How many families need federal food assistance due to soaring medical bills and lack of insurance?
October is Breast Cancer Awareness Month, and the White House was very aware today. There were pink ribbons festooning pillars, and staffers at every level were wearing pink lapel pins. First Lady Michelle Obama also wore a pink ribbon as she gave a speech about the dire need for health care reform to an audience of breast cancer survivors, activists, and Congressional leaders. The event was held in the Jacqueline Kennedy Garden, which was specifically chosen because many members of the Kennedy family, including the former First Lady herself, have battled cancer. (Above: Mrs. Obama)
“We have a health care system in this country that simply is not working for too many people with breast cancer and too many people who are surviving with breast cancer,” Mrs. Obama said. “It’s a system that only adds to the fear and stress that already comes with the disease.”
Behind Mrs. Obama onstage, there were nods from breast cancer survivors and Jill Biden, the vice-president's wife, who started a breast cancer education program in Delaware after discovering that her four closest friends had the disease.
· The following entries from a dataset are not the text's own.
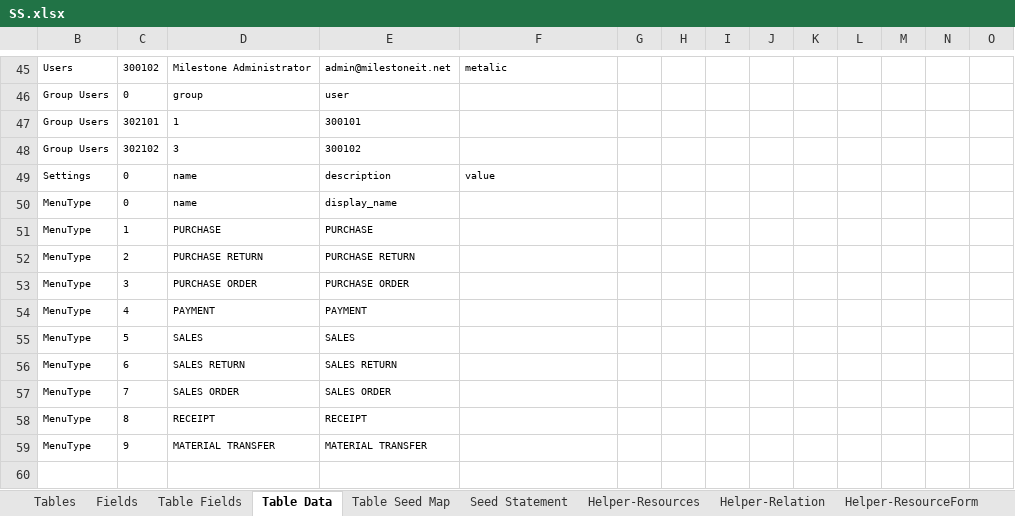
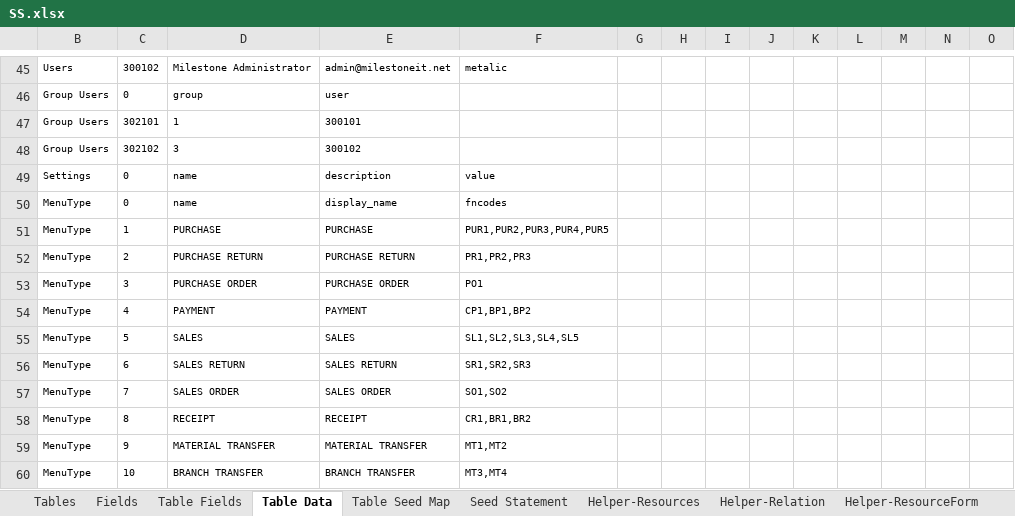
Before and after one commit to MilestoneInnovativeTechnologies/DD, an Excel workbook: SS.xlsx, sheet Table Data, drawn as a sheet; only a part is shown, gaps mark what is left out; values as stored, in another font and other column widths than the file's, no borders; table styles not drawn; rows hold the shown columns only; the diff names each change by its address in the sheet, - before the commit and + after, or states it on an @@ line.

Commit message:
Changes in Tables for adding menu and removing unwanted tables

```diff
--- a/SS.xlsx (sheet Table Data)
+++ b/SS.xlsx (sheet Table Data)
-F50: (empty)
+F50: fncodes
-F51: (empty)
+F51: PUR1,PUR2,PUR3,PUR4,PUR5
-F52: (empty)
+F52: PR1,PR2,PR3
-F53: (empty)
+F53: PO1
-F54: (empty)
+F54: CP1,BP1,BP2
-F55: (empty)
+F55: SL1,SL2,SL3,SL4,SL5
-F56: (empty)
+F56: SR1,SR2,SR3
-F57: (empty)
+F57: SO1,SO2
-F58: (empty)
+F58: CR1,BR1,BR2
-F59: (empty)
+F59: MT1,MT2
+row 60: MenuType | 10 | BRANCH TRANSFER | BRANCH TRANSFER | MT3,MT4
```
Also changed, not shown: sheet Seed Statement, sheet Migration Renamer, sheet Helper-Resources, sheet Fields, sheet Table Fields, sheet Tables, 1 more sheet, hidden cells, 54 other files.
Before Mrs. Obama's remarks, each of the survivors spoke movingly about their own battles with the disease, as well as about how it had led to financial ruin for their families when treatment costs soared and they became uninsurable. (Above: Mrs. Obama, with Mrs. Biden at right)
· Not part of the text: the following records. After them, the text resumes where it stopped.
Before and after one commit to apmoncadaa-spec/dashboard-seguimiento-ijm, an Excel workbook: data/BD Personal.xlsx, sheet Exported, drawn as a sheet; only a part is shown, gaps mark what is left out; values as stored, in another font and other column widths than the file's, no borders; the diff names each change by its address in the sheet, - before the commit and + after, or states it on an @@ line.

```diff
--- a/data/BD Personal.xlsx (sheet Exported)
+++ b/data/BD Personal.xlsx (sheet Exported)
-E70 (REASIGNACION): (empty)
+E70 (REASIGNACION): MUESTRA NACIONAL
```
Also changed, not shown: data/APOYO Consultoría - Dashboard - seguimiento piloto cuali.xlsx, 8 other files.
Mrs. Obama noted that the health care legislation supported by the President and his allies in Congress will help women with breast cancer by barring insurers from denying coverage because of pre-existing conditions, and it will cap out-of-pocket expenses.
“That’s why it is so critically important that we finally reform our health care system that is causing so much heartache for so many people affected by this disease,” Mrs. Obama said. "In this country, getting sick shouldn't mean going bankrupt."
Mrs. Obama didn't mention food issues during her speech, although her Food Initiative Coordinator, assistant chef Sam Kass, was wearing a bright pink tie as he watched Mrs. Obama from the back of the crowded garden. But there are all kinds of food issues entwined with surviving cancer--or with going bankrupt/becoming impoverished from paying medical bills, and these can dramatically elevate "the fear and stress" Mrs. Obama mentioned. For instance, many medical treatments save the patient's life, but ravage the body, and make the need for the most nutritious foods hypercritical. But these kinds of foods can't be afforded if high medical bills consume family economies. And all week, both the White House and USDA were focused on federal nutrition assistance programs. Today's event would have been an excellent opportunity to point out how many cancer patients and survivors--and people with other illnessess--wind up needing government assistance for food because their health care expenses have left them too poor to buy groceries. Also, many people who need health care don't seek treatment because they don't have insurance, and then wind up too sick to work, and eventually they, too, seek federal nutrition assistance because they can't afford food for their families.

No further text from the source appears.